Healthy Relationships for Valentine's Day
Many students in our neighborhoods have fluid plans for becoming sexually active such as, “when I find the right person,” “until college,” “until later,” “when I feel like it,” “when I feel ready” or “when I have someone to trust.”

Do middle school students really need to know about Chlamydia?

Unfortunately, in our culture today — and in neighborhoods, and even in our churches — the answer is yes.

There is some good news. In 2015, among U.S. high school students surveyed, 41% had had sexual intercourse.[i] That percentage has been dropping – from 47% in 2013 and 54% in 1991.

However, STDs are at an unprecedented high in the U.S. Half of the nearly 20 million new STDs reported each year were among young people, between the ages of 15 to 24.[ii] Americans ages 15 to 24 years old accounted for nearly two-thirds of chlamydia diagnoses and half of gonorrhea diagnoses.[iii]

We see some of these young people in our clinic – young women who have come in to get tested and treated for STDs. And week after week we meet young women, sometimes very young, who are distraught with the news that they are pregnant.

In the last several weeks, our nurses have been busy giving presentations about sexually transmitted diseases and infections in our local public middle and high schools.

After the presentations, we often hear from a few students who changed their minds about sexual activity after hearing the presentation. These students tell us on their exit surveys, “(Now) I am postponing sex until marriage.”

Surveys we received back from high school students recently indicated that only 13% of students were planning to postpone sex until marriage before they heard the presentation.

Most students, however, indicated things about the fluidity of their plans for becoming sexually active such as, “when I find the right person,” “until college,” “until later,” “when I feel like it,” “when I feel ready” or “when I have someone to trust.”

But given the messages teens are bombarded with every day, these indefinite ideas are not surprising. In the midst of this muddle, we are grateful to be able to present a different message. A “LifeWise” message that values each person for who he or she is. A caring message that plants a seed for a different way of living.

As we celebrate Valentine’s Day and the month of love, we are encouraged that in both classrooms and our clinic, we can equip teens and young adults to make healthy choices.  We can help them understand that our culture’s “safer sex,” instead of being “safe,” may equal an STD or a baby – and often emotional regret.

Waiting until marriage is the 100% effective option to avoid STDs and pregnancy.
LifeWise inspires teens to choose something better than a roll of the dice – waiting until marriage.
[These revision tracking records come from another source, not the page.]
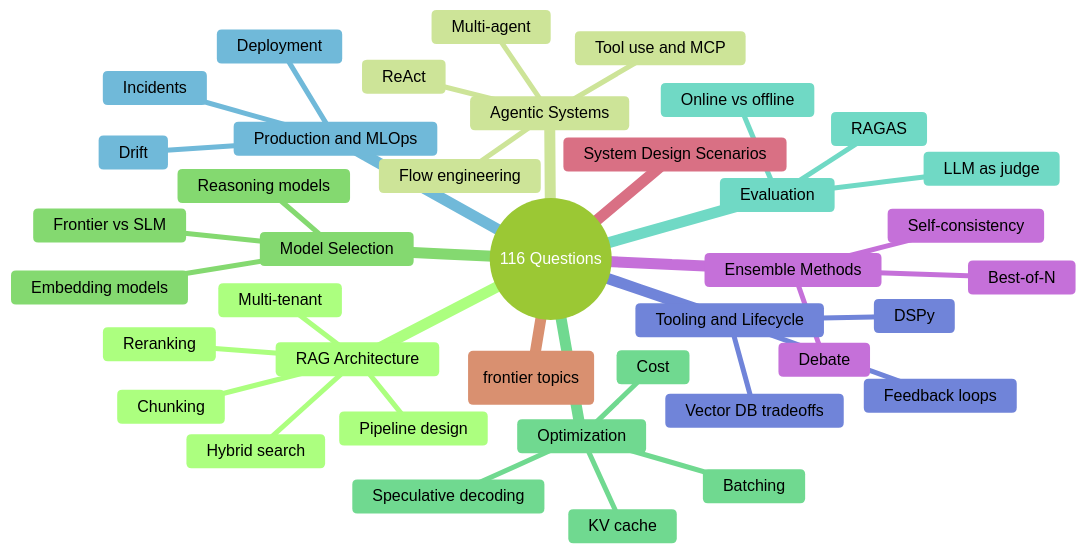
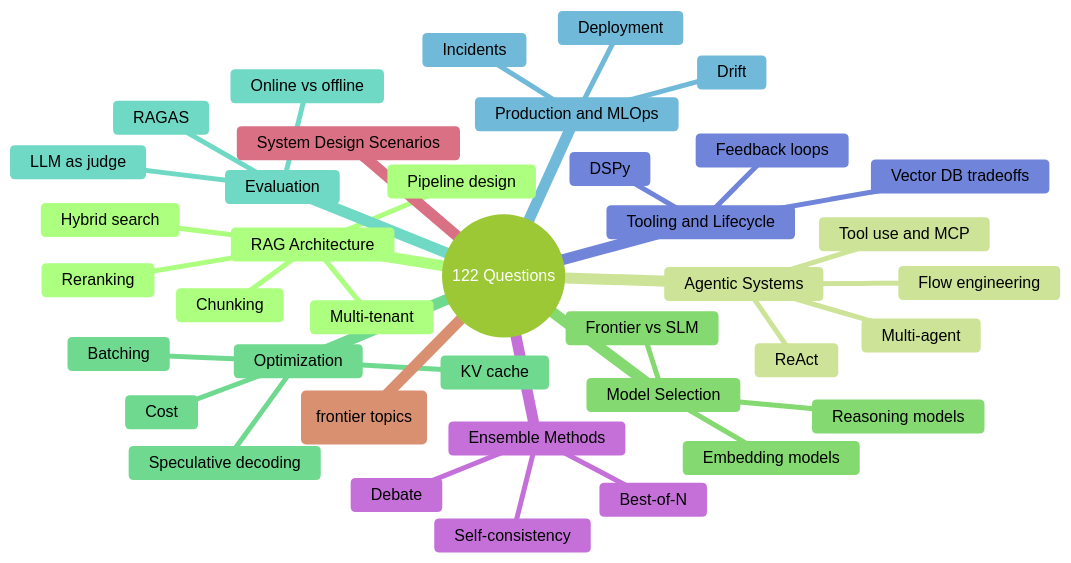
One commit to ChiHoc/ai-system-design-guide-zh changed the first of 3 diagrams in 00-interview-prep/01-question-bank.md. Above: the diagram before and after it, drawn with Mermaid (forest theme). The commit also changed other lines of this file and 8 other files, not shown here.

````diff
--- a/00-interview-prep/01-question-bank.md
+++ b/00-interview-prep/01-question-bank.md
@@ -9,42 +9,42 @@
 ```mermaid
 mindmap
-  root((116 Questions))
+  root((122 Questions))
     RAG Architecture
       Pipeline design
       Chunking
       Hybrid search
       Reranking
       Multi-tenant
     Agentic Systems
       ReAct
       Tool use and MCP
       Multi-agent
       Flow engineering
     Model Selection
       Frontier vs SLM
       Reasoning models
       Embedding models
     Optimization
       KV cache
       Speculative decoding
       Batching
       Cost
     Evaluation
       RAGAS
       LLM as judge
       Online vs offline
     Production and MLOps
       Deployment
       Drift
       Incidents
     Tooling and Lifecycle
       Vector DB tradeoffs
       DSPy
       Feedback loops
     Ensemble Methods
       Self-consistency
       Best-of-N
       Debate
     System Design Scenarios
     Advanced sets (frontier topics)
 ```
````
The CDC states, “Abstinence from vaginal, anal, and oral intercourse is the only 100% effective way to prevent HIV, other STDs, and pregnancy. The correct and consistent use of male latex condoms can reduce the risk of STD transmission, including HIV infection. However, no protective method is 100% effective, and condom use cannot guarantee absolute protection against any STD or pregnancy.”[iv]

We can go farther to inspire teens and young adults to choose something better.

We can encourage each young woman that she is valuable, even without physical affection from another. She can decide to postpone sex until she is in a lifelong committed relationship – until her beloved says, “I do…until death do we part.”

And likewise, we can embolden each young man to treat the young woman he is dating like he would want someone to treat his future wife, respect her whole person and postpone sex until marriage.

Young women and young men in our neighborhoods and churches need to know that someone who “loves them” only if they are sexually active is not displaying love at all. They can choose to wait for someone to show real, courageous and self-sacrificial love. Someone who is happy to wait until they are married.

Do we expect one presentation to change every student’s future? Certainly not. But planting one seed at a time, making a difference for even one student who is before us today can make a world of difference for that one in his/her tomorrow.

Happy Valentine’s Day.

[i], February 13, 2017
[ii] Ibid
[iii], February 13, 2017
[iv], February 13, 2017